      turned out had LBJ not become president. Johnson really seems to have taken a moral stand and he had the practical congressional experience to bring it about. I'm not sure what would have happened had JFK lived.

      "The object of persecution is persecution. The object of torture is torture. The object of power is power. Now do you begin to understand me?" ~Orwell, "1984"

      by Lily O Lady on Fri Nov 22, 2013 at 01:48:57 PM PST

      [ Parent ]

      •  Johnson was able to use JFK's martyr status (7+ / 0-)

        to do a lot of that stuff.  His death, ironically, may have served the civil rights movement more than what he might have accomplished as a normal president.

        But then, if JFK would have resisted escalation in Vietnam (which is a big if; there's tremendous dispute on that), much of the turbulence in American liberalism in the late 1960s doesn't happen, which has huge, huge implications for the direction of the country.

      •  Certainly LBJ (8+ / 0-)

        gained the power and prestige to push the Civil Rights Act and the Voting Rights Act through Congress after JFK's assassination.

        The War on Poverty, on the other hand, was Johnson reverting to his New Deal roots. I have deep doubts if we'd have gotten Medicare, Medicaid or the many anti-poverty programs of the Great Society under JFK.  When my biological parents divorced, I got my first job because of CEPAD, one of the Great Society programs that no longer exist. It probably kept my siblings and I from being split up and fostered out.

        "I was not born for myself alone, but for my neighbor as well as myself."--Richard Overton, leader of the Levellers, a17th C. movement for democracy and equality during the English Civil War. for healthcare coverage in Kentucky

        by SouthernLeveller on Fri Nov 22, 2013 at 02:38:04 PM PST

        [ Parent ]

        •  I feel the same. The Great Society was (0+ / 0-)

          a product of LBJ and the Kennediys didn't respect the vice president. He probably would have remained a largely untapped resource had JFK lived.

          "The object of persecution is persecution. The object of torture is torture. The object of power is power. Now do you begin to understand me?" ~Orwell, "1984"

          by Lily O Lady on Fri Nov 22, 2013 at 05:03:33 PM PST

          [ Parent ]

        •  The very last notes JFK wrote (0+ / 0-)

          on a notepad in the Oval before leaving for Texas had the word Poverty written several times and highlighted.  Notes are in the JFK Library.

          JFK tried to get his medicare bill thru Congress in '62, falling short by a vote.  He was going to try again.  And why wouldn't he -- it was a key part of his domestic program, and after the expected Dem victory in '64, he would be working with a more liberal Congress.

          Towards the latter half of '63, JFK privately predicted it would take up to 18 months for his entire domestic program to get enacted.  He turned out to be right.

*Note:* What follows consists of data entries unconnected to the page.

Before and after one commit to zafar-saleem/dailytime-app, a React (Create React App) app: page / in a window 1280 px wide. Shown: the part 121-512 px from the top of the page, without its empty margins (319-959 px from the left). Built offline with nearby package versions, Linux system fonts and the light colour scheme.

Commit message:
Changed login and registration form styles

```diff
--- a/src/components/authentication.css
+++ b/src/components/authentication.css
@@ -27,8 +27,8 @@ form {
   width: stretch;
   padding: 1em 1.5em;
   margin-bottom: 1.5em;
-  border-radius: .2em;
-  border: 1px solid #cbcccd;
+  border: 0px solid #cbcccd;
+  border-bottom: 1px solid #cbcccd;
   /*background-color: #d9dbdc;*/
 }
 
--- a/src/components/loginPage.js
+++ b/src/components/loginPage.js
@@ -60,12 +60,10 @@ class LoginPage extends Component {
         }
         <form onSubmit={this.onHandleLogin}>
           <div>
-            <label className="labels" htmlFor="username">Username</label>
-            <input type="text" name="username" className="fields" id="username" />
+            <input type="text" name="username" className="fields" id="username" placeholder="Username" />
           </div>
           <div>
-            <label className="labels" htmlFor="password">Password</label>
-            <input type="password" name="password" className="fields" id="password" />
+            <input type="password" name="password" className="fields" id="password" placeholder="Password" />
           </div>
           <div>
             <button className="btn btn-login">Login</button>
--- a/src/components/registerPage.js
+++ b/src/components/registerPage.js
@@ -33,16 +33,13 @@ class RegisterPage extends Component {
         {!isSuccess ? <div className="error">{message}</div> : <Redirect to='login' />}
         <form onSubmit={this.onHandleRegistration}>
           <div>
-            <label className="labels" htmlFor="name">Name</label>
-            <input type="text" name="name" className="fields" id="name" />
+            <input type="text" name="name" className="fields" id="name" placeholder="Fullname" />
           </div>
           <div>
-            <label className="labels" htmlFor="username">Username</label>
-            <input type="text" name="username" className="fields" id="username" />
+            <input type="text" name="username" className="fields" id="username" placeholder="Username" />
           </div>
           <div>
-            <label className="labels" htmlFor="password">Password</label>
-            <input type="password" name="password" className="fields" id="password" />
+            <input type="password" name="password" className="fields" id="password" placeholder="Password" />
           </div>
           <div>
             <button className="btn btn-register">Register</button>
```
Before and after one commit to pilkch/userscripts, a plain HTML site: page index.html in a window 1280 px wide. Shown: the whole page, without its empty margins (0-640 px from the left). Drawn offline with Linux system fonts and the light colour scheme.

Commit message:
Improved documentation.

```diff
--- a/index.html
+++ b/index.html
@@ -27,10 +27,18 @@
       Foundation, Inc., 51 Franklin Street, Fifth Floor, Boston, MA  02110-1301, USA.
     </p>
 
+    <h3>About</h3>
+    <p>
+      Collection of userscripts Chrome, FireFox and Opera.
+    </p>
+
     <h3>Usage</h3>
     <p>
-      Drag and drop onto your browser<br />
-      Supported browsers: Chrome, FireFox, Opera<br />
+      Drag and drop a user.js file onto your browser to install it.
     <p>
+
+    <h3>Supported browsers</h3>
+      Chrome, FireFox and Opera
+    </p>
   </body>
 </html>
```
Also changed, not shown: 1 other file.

      •  that is very interesting. LBJ had a solid, if (2+ / 0-)
        Recommended by:
        viral, Lily O Lady

        often secret record of supporting civil rights. And not just civil rights -- the War on Poverty was his also. He wasn't born rich and didn't identify with the rich and classy.
        So -- it's possible that if JFK had lived, we might have had far less substantial programs than Medicare, Medicaid, Headstart; maybe we wouldn't have had the amazing (and now endangered) Voting Rights Act, but maybe also no Vietnam war?
        I wonder if Kennedy's stance against war is because, unlike G.W. Bush and Cheney, he didn't view it as a video game. He had experienced the awfulness of war. Johnson, OTOH, though in uniform, was never in combat.

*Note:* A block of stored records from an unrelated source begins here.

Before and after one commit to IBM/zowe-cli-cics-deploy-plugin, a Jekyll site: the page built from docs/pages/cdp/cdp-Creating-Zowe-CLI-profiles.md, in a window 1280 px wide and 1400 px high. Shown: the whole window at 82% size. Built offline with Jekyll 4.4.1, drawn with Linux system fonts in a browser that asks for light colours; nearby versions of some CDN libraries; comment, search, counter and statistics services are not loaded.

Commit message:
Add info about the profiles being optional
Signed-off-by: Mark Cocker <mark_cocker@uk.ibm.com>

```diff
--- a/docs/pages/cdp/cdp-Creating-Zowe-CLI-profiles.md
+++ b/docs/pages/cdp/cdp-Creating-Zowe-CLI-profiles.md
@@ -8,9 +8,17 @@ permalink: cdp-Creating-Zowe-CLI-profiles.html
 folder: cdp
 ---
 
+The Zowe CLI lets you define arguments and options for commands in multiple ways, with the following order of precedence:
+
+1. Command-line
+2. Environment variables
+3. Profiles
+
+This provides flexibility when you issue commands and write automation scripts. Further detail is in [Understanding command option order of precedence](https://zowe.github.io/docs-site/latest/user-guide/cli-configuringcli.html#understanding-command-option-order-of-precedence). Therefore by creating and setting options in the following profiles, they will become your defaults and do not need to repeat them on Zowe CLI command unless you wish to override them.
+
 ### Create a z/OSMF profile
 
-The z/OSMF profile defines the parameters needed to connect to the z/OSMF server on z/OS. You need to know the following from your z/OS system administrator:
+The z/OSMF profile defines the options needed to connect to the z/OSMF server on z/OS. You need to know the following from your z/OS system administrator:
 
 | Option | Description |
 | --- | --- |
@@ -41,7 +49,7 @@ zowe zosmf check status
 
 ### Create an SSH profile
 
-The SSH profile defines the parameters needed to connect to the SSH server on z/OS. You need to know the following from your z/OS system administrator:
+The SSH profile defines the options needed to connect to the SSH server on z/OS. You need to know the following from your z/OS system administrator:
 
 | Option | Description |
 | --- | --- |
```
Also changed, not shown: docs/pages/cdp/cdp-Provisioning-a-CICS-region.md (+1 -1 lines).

        While Democrats work to get more people to vote, Republicans work to ensure those votes won't count.

        by Tamar on Fri Nov 22, 2013 at 02:42:17 PM PST

        [ Parent ]

        •  A lot of that stuff would likely have happened (6+ / 0-)

          at some point, even if not in the same way or at quite the same time.  Civil rights, in particular, was exploding onto the national stage regardless, and the federal government was going to have to act eventually.

          It's also not just a question about what Kennedy would have done, but, if American liberalism took a very different path (one that avoids Vietnam), what future Democratic (and Republican, for that matter) presidents would do.  We often talk about what the Democratic Party would look like if RFK hadn't been assassinated, but JFK's living would have changed it a lot more, and quite possibly for the better.

          •  I'll give you civil rights, but I'm not so sure (0+ / 0-)

            about the social programs LBJ created. His legislative chops and common roots made him more likely to create the Great Society. Kennedy called on all Americans to support their government. Johnson knew that some people truly needed help from their government.

            "The object of persecution is persecution. The object of torture is torture. The object of power is power. Now do you begin to understand me?" ~Orwell, "1984"

            by Lily O Lady on Fri Nov 22, 2013 at 05:08:35 PM PST

            [ Parent ]

            •  Expanding social programs is a general liberal (1+ / 0-)
              Recommended by:
              Lily O Lady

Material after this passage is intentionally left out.